Below are some records. Print all of them exactly as they appear.

Change detection data
Content starts

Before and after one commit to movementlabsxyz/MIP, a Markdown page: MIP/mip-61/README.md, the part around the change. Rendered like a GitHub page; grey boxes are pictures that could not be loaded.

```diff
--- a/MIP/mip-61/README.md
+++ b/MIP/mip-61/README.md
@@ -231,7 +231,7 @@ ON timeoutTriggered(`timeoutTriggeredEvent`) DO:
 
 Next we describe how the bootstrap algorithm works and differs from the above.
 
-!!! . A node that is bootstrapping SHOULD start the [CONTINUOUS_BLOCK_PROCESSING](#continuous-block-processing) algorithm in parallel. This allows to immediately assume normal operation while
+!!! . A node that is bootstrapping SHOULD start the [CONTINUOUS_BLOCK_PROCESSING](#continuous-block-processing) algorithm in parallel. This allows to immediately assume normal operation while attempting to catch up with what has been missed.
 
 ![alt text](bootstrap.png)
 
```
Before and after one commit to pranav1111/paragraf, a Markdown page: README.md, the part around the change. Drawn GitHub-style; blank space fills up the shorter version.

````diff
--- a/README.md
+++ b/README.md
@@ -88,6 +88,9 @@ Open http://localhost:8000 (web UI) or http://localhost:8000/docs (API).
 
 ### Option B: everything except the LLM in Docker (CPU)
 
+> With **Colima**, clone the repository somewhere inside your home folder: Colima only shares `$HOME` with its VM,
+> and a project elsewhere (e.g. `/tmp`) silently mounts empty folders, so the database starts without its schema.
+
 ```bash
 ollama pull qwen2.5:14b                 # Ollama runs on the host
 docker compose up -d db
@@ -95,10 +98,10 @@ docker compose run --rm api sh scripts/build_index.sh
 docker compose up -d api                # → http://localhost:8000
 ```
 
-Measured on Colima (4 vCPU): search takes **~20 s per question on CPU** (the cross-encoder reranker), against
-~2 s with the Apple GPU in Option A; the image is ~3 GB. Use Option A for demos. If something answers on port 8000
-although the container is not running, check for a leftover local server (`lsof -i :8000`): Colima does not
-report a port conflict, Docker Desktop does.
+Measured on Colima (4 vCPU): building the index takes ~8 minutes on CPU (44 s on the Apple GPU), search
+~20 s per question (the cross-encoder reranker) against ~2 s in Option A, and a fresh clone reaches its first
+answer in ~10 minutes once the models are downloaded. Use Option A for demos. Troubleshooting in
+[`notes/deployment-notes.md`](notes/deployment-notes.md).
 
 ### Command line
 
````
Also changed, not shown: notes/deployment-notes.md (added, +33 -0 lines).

Content ends

TASK SOLUTION:
Before and after one commit to movementlabsxyz/MIP, a Markdown page: MIP/mip-61/README.md, the part around the change. Rendered like a GitHub page; grey boxes are pictures that could not be loaded.

```diff
--- a/MIP/mip-61/README.md
+++ b/MIP/mip-61/README.md
@@ -231,7 +231,7 @@ ON timeoutTriggered(`timeoutTriggeredEvent`) DO:
 
 Next we describe how the bootstrap algorithm works and differs from the above.
 
-!!! . A node that is bootstrapping SHOULD start the [CONTINUOUS_BLOCK_PROCESSING](#continuous-block-processing) algorithm in parallel. This allows to immediately assume normal operation while
+!!! . A node that is bootstrapping SHOULD start the [CONTINUOUS_BLOCK_PROCESSING](#continuous-block-processing) algorithm in parallel. This allows to immediately assume normal operation while attempting to catch up with what has been missed.
 
 ![alt text](bootstrap.png)
 
```
Before and after one commit to pranav1111/paragraf, a Markdown page: README.md, the part around the change. Drawn GitHub-style; blank space fills up the shorter version.

````diff
--- a/README.md
+++ b/README.md
@@ -88,6 +88,9 @@ Open http://localhost:8000 (web UI) or http://localhost:8000/docs (API).
 
 ### Option B: everything except the LLM in Docker (CPU)
 
+> With **Colima**, clone the repository somewhere inside your home folder: Colima only shares `$HOME` with its VM,
+> and a project elsewhere (e.g. `/tmp`) silently mounts empty folders, so the database starts without its schema.
+
 ```bash
 ollama pull qwen2.5:14b                 # Ollama runs on the host
 docker compose up -d db
@@ -95,10 +98,10 @@ docker compose run --rm api sh scripts/build_index.sh
 docker compose up -d api                # → http://localhost:8000
 ```
 
-Measured on Colima (4 vCPU): search takes **~20 s per question on CPU** (the cross-encoder reranker), against
-~2 s with the Apple GPU in Option A; the image is ~3 GB. Use Option A for demos. If something answers on port 8000
-although the container is not running, check for a leftover local server (`lsof -i :8000`): Colima does not
-report a port conflict, Docker Desktop does.
+Measured on Colima (4 vCPU): building the index takes ~8 minutes on CPU (44 s on the Apple GPU), search
+~20 s per question (the cross-encoder reranker) against ~2 s in Option A, and a fresh clone reaches its first
+answer in ~10 minutes once the models are downloaded. Use Option A for demos. Troubleshooting in
+[`notes/deployment-notes.md`](notes/deployment-notes.md).
 
 ### Command line
 
````
Also changed, not shown: notes/deployment-notes.md (added, +33 -0 lines).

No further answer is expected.